She said more women holding political office could mean a fresh approach to solving problems.

According to the National Conference of State Legislatures, 28 women served in the 100-seat Iowa House before the 2018 midterm elections.

Lily Smith
Cindy Axne, newly elected to represent Iowa’s 3rd Congressional District, speaks to supporters during the statewide Democratic candidates’ watch party at Embassy Suites in Des Moines on Wednesday, Nov. 6, 2018.

In total, 23.3 percent of the Iowa Legislature was made up by women prior to the election Tuesday.

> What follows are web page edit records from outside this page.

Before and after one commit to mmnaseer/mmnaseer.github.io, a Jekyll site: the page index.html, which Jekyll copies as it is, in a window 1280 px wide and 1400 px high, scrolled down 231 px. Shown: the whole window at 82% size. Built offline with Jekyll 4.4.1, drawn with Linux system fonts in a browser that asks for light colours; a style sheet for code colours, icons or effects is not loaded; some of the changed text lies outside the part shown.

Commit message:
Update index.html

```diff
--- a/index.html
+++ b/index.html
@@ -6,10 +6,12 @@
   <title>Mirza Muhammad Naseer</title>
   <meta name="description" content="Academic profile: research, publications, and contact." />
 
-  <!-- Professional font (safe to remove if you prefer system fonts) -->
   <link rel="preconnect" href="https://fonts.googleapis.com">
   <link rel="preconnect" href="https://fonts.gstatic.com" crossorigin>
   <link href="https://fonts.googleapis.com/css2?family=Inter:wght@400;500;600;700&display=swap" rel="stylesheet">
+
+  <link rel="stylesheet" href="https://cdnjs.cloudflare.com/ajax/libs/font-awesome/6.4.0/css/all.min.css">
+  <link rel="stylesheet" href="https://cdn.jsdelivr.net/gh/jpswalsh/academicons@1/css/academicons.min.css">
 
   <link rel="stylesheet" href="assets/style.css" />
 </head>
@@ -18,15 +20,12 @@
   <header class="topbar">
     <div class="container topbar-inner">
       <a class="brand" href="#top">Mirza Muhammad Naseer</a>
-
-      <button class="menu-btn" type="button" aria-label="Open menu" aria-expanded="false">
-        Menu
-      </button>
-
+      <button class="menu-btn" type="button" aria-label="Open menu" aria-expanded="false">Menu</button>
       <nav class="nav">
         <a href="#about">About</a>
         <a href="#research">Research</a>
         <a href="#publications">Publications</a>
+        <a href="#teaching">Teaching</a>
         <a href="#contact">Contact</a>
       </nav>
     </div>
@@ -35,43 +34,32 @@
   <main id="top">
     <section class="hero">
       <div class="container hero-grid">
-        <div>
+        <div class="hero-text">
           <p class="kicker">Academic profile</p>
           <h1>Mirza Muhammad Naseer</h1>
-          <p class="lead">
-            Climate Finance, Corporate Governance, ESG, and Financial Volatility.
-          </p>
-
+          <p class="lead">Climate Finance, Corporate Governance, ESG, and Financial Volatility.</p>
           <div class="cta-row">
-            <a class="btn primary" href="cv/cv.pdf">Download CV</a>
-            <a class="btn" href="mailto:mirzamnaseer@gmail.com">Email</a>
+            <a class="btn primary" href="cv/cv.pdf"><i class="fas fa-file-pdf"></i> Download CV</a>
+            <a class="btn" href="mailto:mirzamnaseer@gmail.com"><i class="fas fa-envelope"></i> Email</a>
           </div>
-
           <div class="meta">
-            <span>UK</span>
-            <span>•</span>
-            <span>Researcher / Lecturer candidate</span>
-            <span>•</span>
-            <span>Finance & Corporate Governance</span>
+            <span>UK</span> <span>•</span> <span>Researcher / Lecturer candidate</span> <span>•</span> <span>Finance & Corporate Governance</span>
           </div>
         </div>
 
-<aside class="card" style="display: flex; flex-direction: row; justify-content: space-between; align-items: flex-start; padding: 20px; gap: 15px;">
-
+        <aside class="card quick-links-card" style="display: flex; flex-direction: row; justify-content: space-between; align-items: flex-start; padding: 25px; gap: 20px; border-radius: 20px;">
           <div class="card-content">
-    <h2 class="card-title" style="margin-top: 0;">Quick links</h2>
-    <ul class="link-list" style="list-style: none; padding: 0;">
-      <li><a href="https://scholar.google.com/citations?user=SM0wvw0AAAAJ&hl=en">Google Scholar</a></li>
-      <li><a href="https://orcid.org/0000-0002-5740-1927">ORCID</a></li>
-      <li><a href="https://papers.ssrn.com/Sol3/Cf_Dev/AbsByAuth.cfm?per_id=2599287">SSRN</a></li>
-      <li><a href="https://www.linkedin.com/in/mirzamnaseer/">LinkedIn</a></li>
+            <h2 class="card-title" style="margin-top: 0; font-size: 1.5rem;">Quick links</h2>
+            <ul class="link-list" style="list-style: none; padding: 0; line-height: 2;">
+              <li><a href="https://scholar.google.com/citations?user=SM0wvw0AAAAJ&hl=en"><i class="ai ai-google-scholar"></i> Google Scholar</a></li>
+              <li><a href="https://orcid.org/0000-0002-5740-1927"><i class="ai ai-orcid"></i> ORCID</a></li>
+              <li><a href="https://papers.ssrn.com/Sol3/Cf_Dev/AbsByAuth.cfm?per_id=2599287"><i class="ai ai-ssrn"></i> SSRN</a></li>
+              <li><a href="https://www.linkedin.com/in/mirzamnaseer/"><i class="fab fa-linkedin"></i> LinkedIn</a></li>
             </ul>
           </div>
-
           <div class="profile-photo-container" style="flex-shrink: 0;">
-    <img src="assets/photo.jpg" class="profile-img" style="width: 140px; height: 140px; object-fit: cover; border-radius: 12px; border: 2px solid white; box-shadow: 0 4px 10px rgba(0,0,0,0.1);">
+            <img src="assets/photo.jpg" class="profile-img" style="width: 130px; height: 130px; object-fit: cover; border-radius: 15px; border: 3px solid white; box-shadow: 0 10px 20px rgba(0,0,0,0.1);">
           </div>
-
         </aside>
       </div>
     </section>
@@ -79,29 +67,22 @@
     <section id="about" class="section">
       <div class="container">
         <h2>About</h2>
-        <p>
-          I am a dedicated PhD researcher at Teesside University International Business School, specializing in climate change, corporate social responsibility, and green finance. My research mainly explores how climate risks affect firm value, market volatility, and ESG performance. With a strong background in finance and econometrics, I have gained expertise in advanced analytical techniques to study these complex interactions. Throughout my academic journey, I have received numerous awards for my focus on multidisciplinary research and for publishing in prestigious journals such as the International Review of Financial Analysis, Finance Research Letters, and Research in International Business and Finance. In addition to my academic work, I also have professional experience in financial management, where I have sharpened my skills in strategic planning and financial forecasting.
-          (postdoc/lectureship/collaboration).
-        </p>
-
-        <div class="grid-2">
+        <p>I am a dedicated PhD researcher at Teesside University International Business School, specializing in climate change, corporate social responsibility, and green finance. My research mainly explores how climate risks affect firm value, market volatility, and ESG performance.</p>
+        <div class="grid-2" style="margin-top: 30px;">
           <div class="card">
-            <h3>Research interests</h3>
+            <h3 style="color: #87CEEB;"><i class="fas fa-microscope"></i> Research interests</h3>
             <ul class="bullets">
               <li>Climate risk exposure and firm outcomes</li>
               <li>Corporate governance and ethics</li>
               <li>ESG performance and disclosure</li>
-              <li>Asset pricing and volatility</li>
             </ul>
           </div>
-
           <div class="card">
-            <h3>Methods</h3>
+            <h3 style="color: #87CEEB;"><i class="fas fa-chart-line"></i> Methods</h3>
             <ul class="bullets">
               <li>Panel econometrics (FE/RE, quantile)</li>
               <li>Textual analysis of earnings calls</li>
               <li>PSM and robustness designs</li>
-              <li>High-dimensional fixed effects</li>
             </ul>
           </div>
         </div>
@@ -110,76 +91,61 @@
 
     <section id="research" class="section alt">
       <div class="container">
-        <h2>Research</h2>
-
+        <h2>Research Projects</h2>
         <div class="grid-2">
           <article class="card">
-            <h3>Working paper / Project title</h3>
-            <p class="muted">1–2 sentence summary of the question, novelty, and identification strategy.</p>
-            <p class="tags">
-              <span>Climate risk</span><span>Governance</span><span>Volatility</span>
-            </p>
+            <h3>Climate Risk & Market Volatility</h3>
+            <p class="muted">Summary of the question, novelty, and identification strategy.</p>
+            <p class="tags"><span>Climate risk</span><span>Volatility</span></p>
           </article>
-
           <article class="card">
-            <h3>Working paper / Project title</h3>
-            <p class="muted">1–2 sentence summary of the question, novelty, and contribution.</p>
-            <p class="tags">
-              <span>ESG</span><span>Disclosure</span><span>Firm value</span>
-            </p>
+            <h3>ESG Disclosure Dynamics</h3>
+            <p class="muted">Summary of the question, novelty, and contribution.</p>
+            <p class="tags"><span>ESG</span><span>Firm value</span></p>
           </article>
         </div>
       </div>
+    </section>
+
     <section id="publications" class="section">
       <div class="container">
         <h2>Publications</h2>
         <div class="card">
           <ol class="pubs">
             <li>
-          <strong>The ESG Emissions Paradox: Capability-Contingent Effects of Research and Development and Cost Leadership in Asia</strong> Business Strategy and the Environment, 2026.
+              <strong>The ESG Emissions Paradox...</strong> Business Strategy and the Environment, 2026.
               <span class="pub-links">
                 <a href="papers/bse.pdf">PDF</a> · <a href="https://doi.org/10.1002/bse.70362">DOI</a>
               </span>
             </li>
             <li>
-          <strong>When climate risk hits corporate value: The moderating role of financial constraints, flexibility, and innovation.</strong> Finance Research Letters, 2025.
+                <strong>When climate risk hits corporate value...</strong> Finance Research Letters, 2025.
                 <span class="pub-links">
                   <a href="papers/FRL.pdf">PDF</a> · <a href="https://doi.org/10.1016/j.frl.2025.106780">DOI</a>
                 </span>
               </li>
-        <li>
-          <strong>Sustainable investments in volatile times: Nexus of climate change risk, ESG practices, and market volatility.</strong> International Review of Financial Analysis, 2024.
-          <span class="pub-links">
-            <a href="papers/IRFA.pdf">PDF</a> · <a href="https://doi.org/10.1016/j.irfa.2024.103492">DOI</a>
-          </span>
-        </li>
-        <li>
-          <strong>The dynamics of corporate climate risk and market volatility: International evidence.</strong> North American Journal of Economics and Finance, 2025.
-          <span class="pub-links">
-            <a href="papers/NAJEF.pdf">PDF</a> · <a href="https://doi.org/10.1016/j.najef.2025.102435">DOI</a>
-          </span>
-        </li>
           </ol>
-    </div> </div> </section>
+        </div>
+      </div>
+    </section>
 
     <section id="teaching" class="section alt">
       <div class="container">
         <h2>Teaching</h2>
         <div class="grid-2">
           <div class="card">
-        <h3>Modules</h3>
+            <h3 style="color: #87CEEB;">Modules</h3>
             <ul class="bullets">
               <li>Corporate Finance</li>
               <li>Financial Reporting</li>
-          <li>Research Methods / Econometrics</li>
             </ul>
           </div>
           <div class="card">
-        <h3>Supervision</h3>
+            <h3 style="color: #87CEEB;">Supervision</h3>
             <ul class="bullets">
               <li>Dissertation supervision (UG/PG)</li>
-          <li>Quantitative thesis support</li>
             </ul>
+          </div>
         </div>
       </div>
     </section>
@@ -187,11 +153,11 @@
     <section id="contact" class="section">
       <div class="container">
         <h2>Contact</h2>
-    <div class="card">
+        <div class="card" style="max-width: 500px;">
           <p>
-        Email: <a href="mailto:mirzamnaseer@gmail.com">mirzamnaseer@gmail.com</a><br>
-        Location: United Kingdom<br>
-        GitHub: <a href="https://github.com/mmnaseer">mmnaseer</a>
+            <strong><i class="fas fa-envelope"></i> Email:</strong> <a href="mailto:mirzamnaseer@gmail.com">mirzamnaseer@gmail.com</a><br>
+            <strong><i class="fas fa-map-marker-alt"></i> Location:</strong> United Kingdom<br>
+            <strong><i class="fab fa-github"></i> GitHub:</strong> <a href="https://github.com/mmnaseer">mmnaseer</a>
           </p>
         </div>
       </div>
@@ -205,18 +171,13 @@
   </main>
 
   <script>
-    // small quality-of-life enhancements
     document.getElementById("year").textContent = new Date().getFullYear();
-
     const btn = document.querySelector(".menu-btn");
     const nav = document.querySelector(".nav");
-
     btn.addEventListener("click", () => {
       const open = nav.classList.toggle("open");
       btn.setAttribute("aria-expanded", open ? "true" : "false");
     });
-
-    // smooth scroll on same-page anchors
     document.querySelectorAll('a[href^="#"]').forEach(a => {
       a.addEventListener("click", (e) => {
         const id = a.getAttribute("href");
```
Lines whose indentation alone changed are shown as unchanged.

Iowa landed below the national average for women serving in state legislatures, 25.4 percent. 

RELATED: Cindy Axne flips Iowa’s 3rd District blue, unseating David Young

Melissa Gesing, the executive director of 50-50 in 2020, an Iowa organization committed to achieving equal representation in government, said half of Iowa’s congressional delegation being women is a good start to achieving gender equity in the Legislature.

“I am encouraged [that the] results from across Iowa could be a pacesetter for the rest of the country,” Gesing said. “Women tend to be great collaborators, and with the current political sphere, we look to women to be able to influence change.”

RELATED: Women in politics reflect on running for office, representation, and sexual-assault prevention